Jonathan Trott played a loose drive to be caught behind and Neesham's productive morning continued when he had Pietersen athletically caught by Hamish Rutherford, who grasped a sharp chance above his head. It had been a skittish innings from Pietersen, who did not middle much during his 36-ball stay, but he does not put much stock behind warm-up innings.
Alastair Cook fought through the tricky first session, picking off loose deliveries with trademark authority, but after lunch was given a life on 56 when Neil Broom spilled a chance at second slip when the ball burst through his hands, struck his forehead and left him with mild concussion and sizable lump. However, Cook could not build on the let-off and edged a cut against Neil Wagner.
Progress slowed as Bell and Joe Root took a cautious approach. Root had 4 off 27 balls before lifting the tempo, showing once again that he can shift comfortably between the formats. By tea he had almost caught up with Bell. The partnership was 97 when Root played inside the line against Carl Cachopa, who has a reputation for a golden-arm in domestic cricket, and lost his off stump.
Matt Prior was bustling from the moment he arrived, getting his first boundary with a sweet clip through midwicket, and scored at a run-a-ball during his stay. It was the most fluent batting by the new arrivals and the type of innings he so frequently produces until he lent back on a cut shot and picked out point to hand Neesham his fourth.

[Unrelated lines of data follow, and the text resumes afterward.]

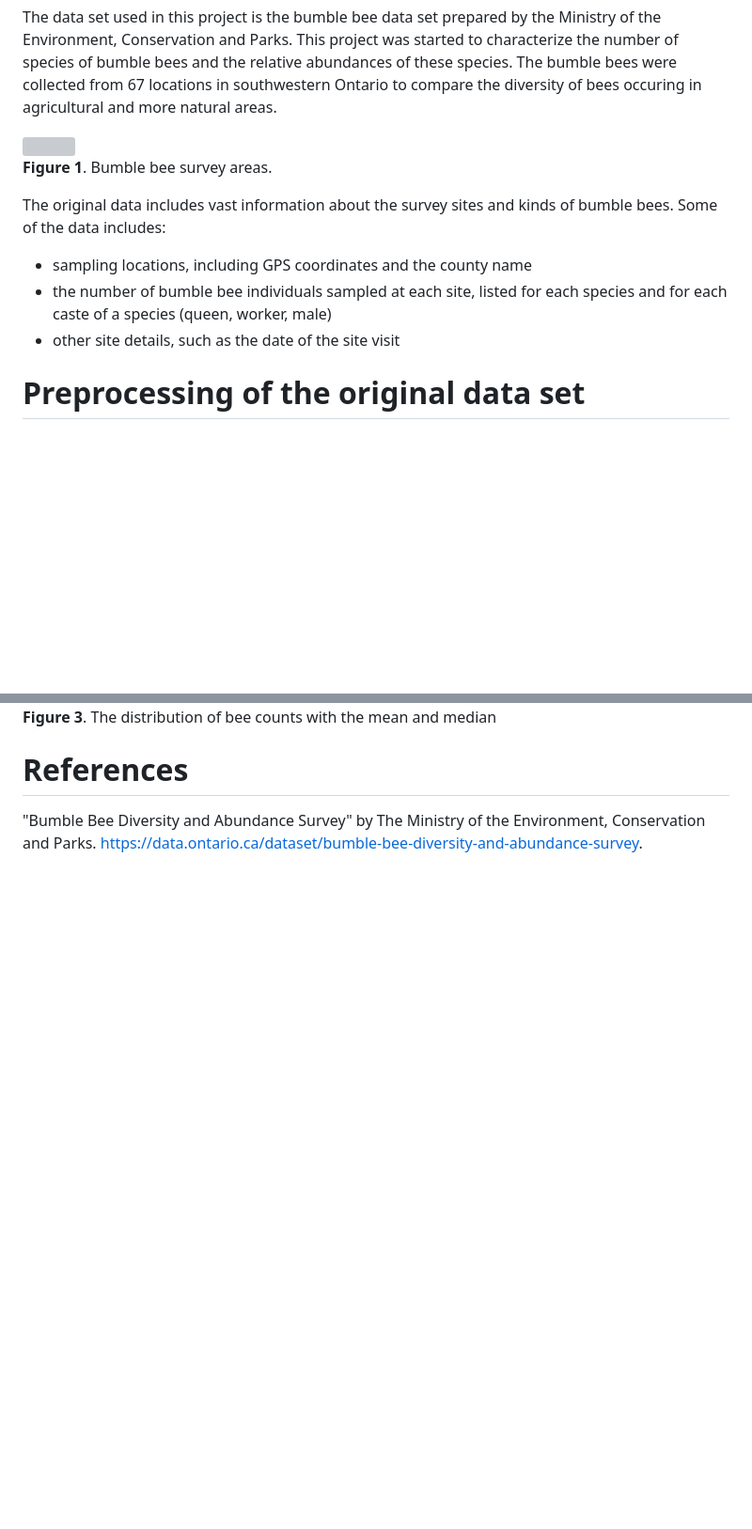
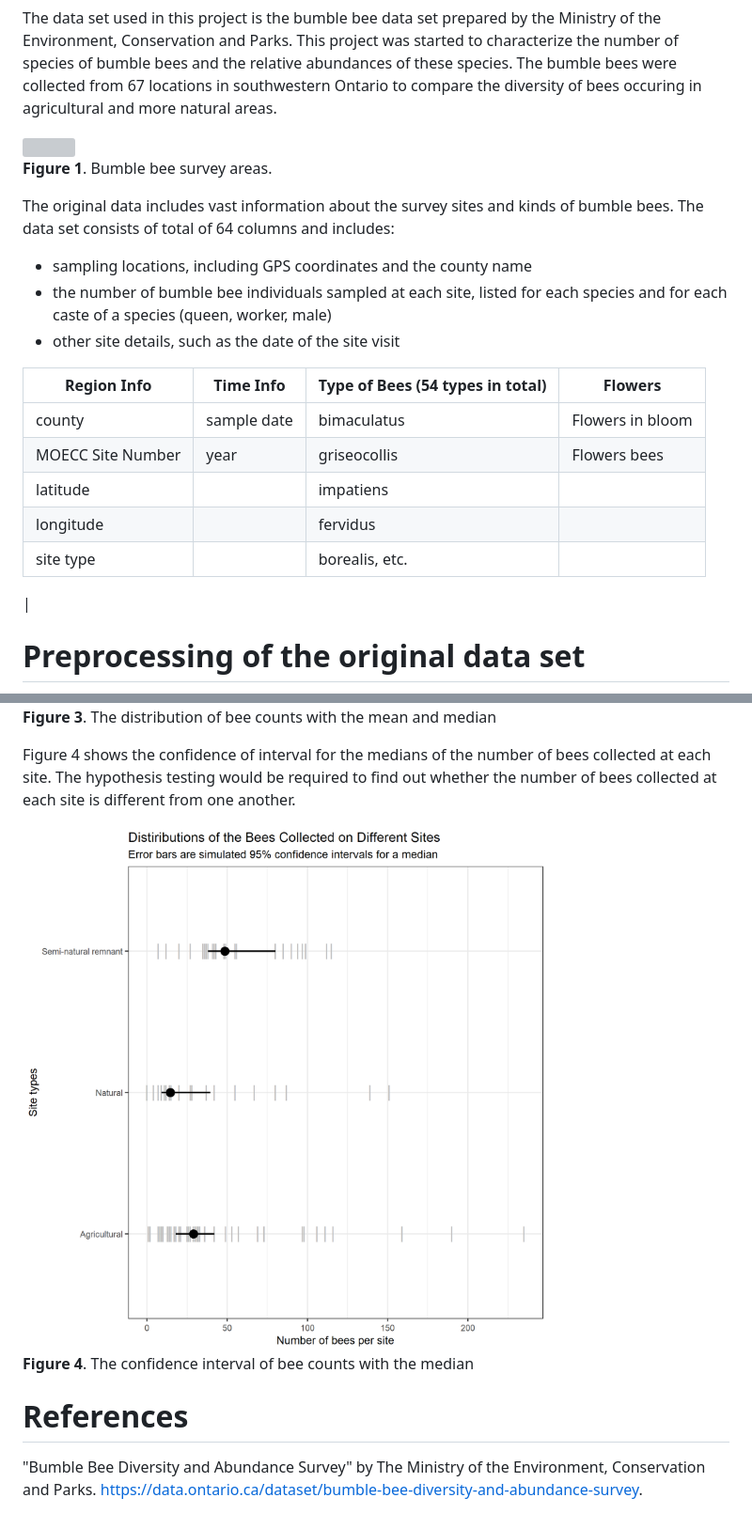
Before and after one commit to UBC-MDS/DSCI_522_Bee_Count_Comparison_Group_26, a Markdown page: src/eda_bee.md, 2 parts joined by grey strips. Shown: that part at 94% size. GitHub-like rendering; pictures changed too: src/bee_ci_plot.png (added); blank space fills up the shorter version; grey boxes are pictures that could not be loaded.

Commit message:
Modified the EDA report and code

```diff
--- a/src/eda_bee.md
+++ b/src/eda_bee.md
@@ -9,10 +9,21 @@ The data set used in this project is the bumble bee data set prepared by the Min
 
 **Figure 1**. Bumble bee survey areas.
 
-The original data includes vast information about the survey sites and kinds of bumble bees. Some of the data includes:
+The original data includes vast information about the survey sites and kinds of bumble bees. The data set consists of total of 64 columns and includes:
+
 - sampling locations, including GPS coordinates and the county name
 - the number of bumble bee individuals sampled at each site, listed for each species and for each caste of a species (queen, worker, male)
 - other site details, such as the date of the site visit
+
+
+| Region Info        | Time Info         |    Type of Bees (54 types in total)     |    Flowers           |
+| -----------------  | ----------------- | --------------------------------------- | ---------------------|
+| county             | sample date       | bimaculatus                             | Flowers in bloom     |
+| MOECC Site Number  | year              | griseocollis                            | Flowers bees         |
+| latitude           |                   | impatiens                               |                      |
+| longitude          |                   | fervidus                                |                      |
+| site type          |                   | borealis, etc.                          |                      |
+|
 
 # Preprocessing of the original data set
 
@@ -41,6 +52,13 @@ The following violin plot shows not only the distribution of the number of bees
 
 **Figure 3**. The distribution of bee counts with the mean and median
 
+Figure 4 shows the confidence of interval for the medians of the number of bees collected at each site. The hypothesis testing would be required to find out whether the number of bees collected at each site is different from one another.
+
+<img src="bee_ci_plot.png" width="600">
+
+**Figure 4**. The confidence interval of bee counts with the median
+
+
 # References
 
 <div id="refs" class="references">
```
Also changed, not shown: 1 other file.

From New Zealand's perspective, this match was meant to be between two bowlers - Wagner and Mark Gillespie - with a spot in the Test squad up for grabs, but both were outshone by Neesham, although he is unlikely to be in Test consideration. Wagner, though, picked up his second wicket when Chris Woakes got a leading edge to mid-on as Gillespie remained wicketless and expensive, although he was convinced he had Bell caught behind late in the day.
Andrew McGlashan is an assistant editor at ESPNcricinfo